The changes come after an independent review of the charity’s governance, a report on which was published in 2017 and completed by Pesh Framjee, global lead on non-profits for the accountancy firm Crowe.
That review made a number of recommendations, including introducing three co-opted members of the board, also known as its council, and enforcing the charity’s code of conduct more rigorously in board meetings.
Chris Sherwood, who was appointed to lead the charity last year, said the new proposals went beyond those proposed in the independent review and would shrink the board from 25 to 12 members, three of whom would still be co-opted members.
Term limits of nine years are also being proposed, bringing the RSPCA in line with the Charity Governance Code, and a new committee will be created to improve communication between the national charity and its approximately 160 branches.
Sherwood said the changes were subject to approval by members at the charity’s annual general meeting in June and could be enacted by autumn 2019.
"We are at the start of a really important conversation in the history of the RSPCA this year," he said.
"We are not doing this just for the sake of changing governance. We are doing this because council wants higher standards of governance so that we’re in the best possible position to make a difference for animal welfare."
Sherwood said he was focusing on a leadership style that made him "seen and present" across the charity and a series of events at the charities branches had allowed staff members to meet and question the charity’s executive team.

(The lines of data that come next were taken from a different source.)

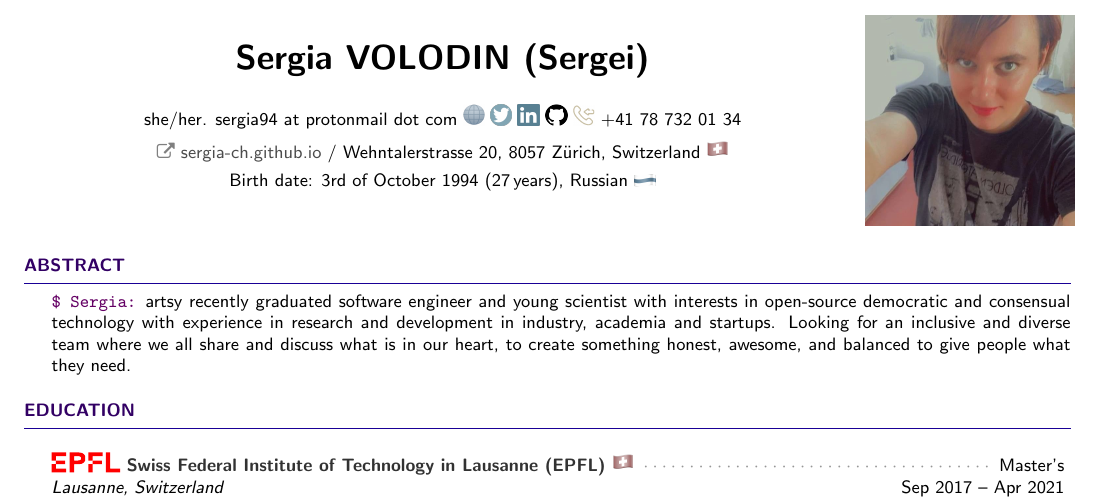
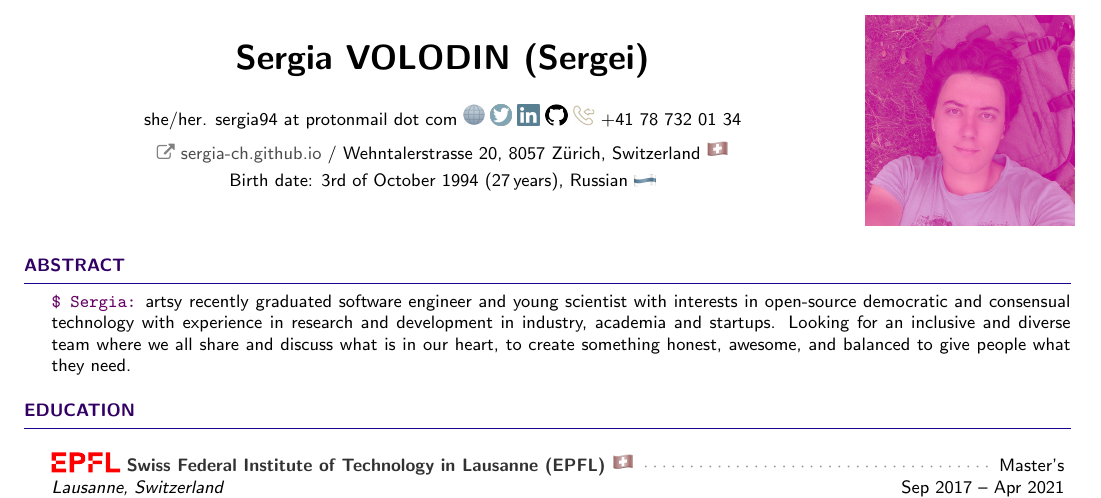
Before and after one commit to sergeivolodin/cv, a LaTeX CV (VolodinSergeiCV.tex): part of page 1 of 4, cut so that both start at the same text. Compiled offline with pdfLaTeX.

Commit message:
Update the picture

```diff
--- a/VolodinSergeiCV.tex
+++ b/VolodinSergeiCV.tex
@@ -98,7 +98,7 @@
 \name{Sergia VOLODIN (Sergei)}
 %\contourlength{1pt}
 %\ontourumber{10}
-\photo{./photo/makeup.jpeg}
+\photo{./photo/me-pink.jpeg}
 \address{\mylink~\href{https://sergia-ch.github.io}{sergia-ch.github.io} / Wehntalerstrasse 20, 8057 Z\"{u}rich, Switzerland \emoji{flag-ch}}
 \address{Birth date: 3rd of October 1994 (\FPtrunc\myage{\myage}{0}\myage\,years), Russian \emoji{flag-ru}}
 \address{she/her. sergia94 at protonmail dot com \href{http://sergia-ch.github.io}{\emoji{internet}}
```
Also changed, not shown: VolodinSergeiCV.pdf, photo/me-pink.jpeg (added).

The RSPCA has had a troubled recent history with chief executives. Sherwood’s predecessor, Jeremy Cooper, stood down with immediate effect in July 2017, having served approximately a year in the role.
Cooper’s stint as chief executive was preceded by more than two years in which the RSPCA did not have a permanent leader after Gavin Grant stepped down in 2014 for health reasons. Grant was in the role for just over two years.

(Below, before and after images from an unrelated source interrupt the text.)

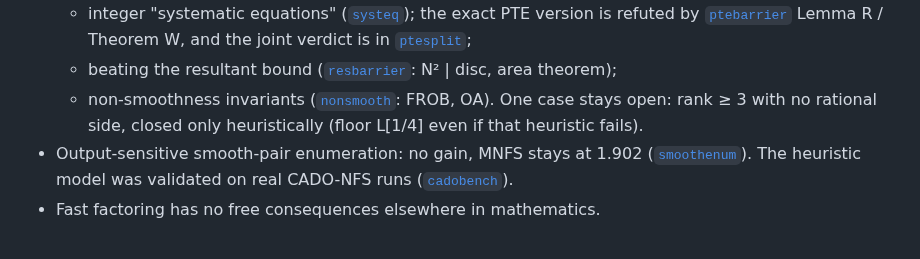
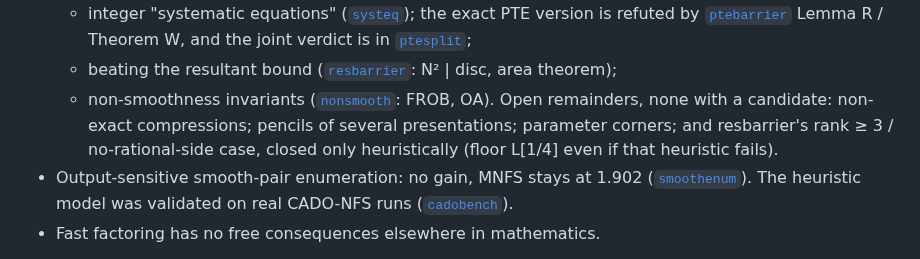
Before and after one commit to kasper0406/factoring-connection, a Markdown page: README.md, the part around the change. GitHub-like rendering.

Commit message:
README/STATUS: ptesplit final; open remainders stated precisely
Co-Authored-By: Claude Opus 5.5 <noreply@anthropic.com>

```diff
--- a/README.md
+++ b/README.md
@@ -54,7 +54,7 @@ Weakest link: the relation-supply chain, i.e. LD*, L2_fam and Lemma 8.5′. Lemm
 - Below L[1/3]: no mechanism was found on any of the three routes tried:
   - integer "systematic equations" ([`systeq`](notes/systeq_results.md)); the exact PTE version is refuted by [`ptebarrier`](notes/ptebarrier_results.md) Lemma R / Theorem W, and the joint verdict is in [`ptesplit`](notes/ptesplit_results.md);
   - beating the resultant bound ([`resbarrier`](notes/resbarrier_results.md): N² | disc, area theorem);
-  - non-smoothness invariants ([`nonsmooth`](notes/nonsmooth_results.md): FROB, OA). One case stays open: rank ≥ 3 with no rational side, closed only heuristically (floor L[1/4] even if that heuristic fails).
+  - non-smoothness invariants ([`nonsmooth`](notes/nonsmooth_results.md): FROB, OA). Open remainders, none with a candidate: non-exact compressions; pencils of several presentations; parameter corners; and resbarrier's rank ≥ 3 / no-rational-side case, closed only heuristically (floor L[1/4] even if that heuristic fails).
 - Output-sensitive smooth-pair enumeration: no gain, MNFS stays at 1.902 ([`smoothenum`](notes/smoothenum_results.md)). The heuristic model was validated on real CADO-NFS runs ([`cadobench`](notes/cadobench_results.md)).
 - Fast factoring has no free consequences elsewhere in mathematics.
 
```
Also changed, not shown: STATUS.md (+1 -0 lines).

"I wouldn’t have taken the job if I was only going to be here for 12 months," Sherwood said. "That’s not what I’m about.
"I think when you’re a chief executive or a leader, the test is if you leave it better for the next person, and that’s what I’m very much focused on. The organisation has challenges, but what large charity today doesn’t have challenges?"
Sherwood also touched on the safeguarding scandals that have beset the charity sector over the past year, saying that charities should welcome the spotlight and increased scrutiny, and set a higher standard of behaviour.

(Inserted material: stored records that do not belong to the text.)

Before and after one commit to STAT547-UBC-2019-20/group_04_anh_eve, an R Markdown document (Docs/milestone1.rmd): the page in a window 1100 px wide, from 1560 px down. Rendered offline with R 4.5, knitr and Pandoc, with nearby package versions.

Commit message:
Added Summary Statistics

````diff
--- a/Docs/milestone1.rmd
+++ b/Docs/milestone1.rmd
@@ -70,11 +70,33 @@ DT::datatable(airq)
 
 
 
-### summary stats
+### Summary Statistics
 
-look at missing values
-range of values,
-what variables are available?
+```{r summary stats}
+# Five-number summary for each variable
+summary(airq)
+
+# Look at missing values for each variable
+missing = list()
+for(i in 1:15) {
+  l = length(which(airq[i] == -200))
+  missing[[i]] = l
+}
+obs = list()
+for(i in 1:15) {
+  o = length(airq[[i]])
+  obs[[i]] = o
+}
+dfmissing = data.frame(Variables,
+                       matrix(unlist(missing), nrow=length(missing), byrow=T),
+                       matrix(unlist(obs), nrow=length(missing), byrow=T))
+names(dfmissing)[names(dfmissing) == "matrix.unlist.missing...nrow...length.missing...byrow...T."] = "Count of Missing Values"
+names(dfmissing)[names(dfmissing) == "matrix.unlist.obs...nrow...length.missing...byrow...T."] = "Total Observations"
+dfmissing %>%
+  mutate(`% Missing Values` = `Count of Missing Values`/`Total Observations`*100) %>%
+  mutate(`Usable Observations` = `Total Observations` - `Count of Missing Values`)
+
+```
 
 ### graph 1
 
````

"I am really pleased that those things are being called out," he said. "One of the things that people who are perpetrators and abusers want us to do is not talk about it."
He said the charity was acting on addressing bullying at the RSPCA, after a report by the trade union Unite showed that three in ten staff at the charity had been bullied in the previous year.
The RSPCA is investing in management development training for its top 250 managers, Sherwood said, and had made the issue a top priority, having appointed a director of people and culture when he first came into post.
Sherwood said he would also like to see the Charity Commission discuss falling public trust in the sector in the context of wider loss of trust in all public institutions. He said he would not change the charity’s work advocating on behalf of animals despite criticisms in some parts of the national media.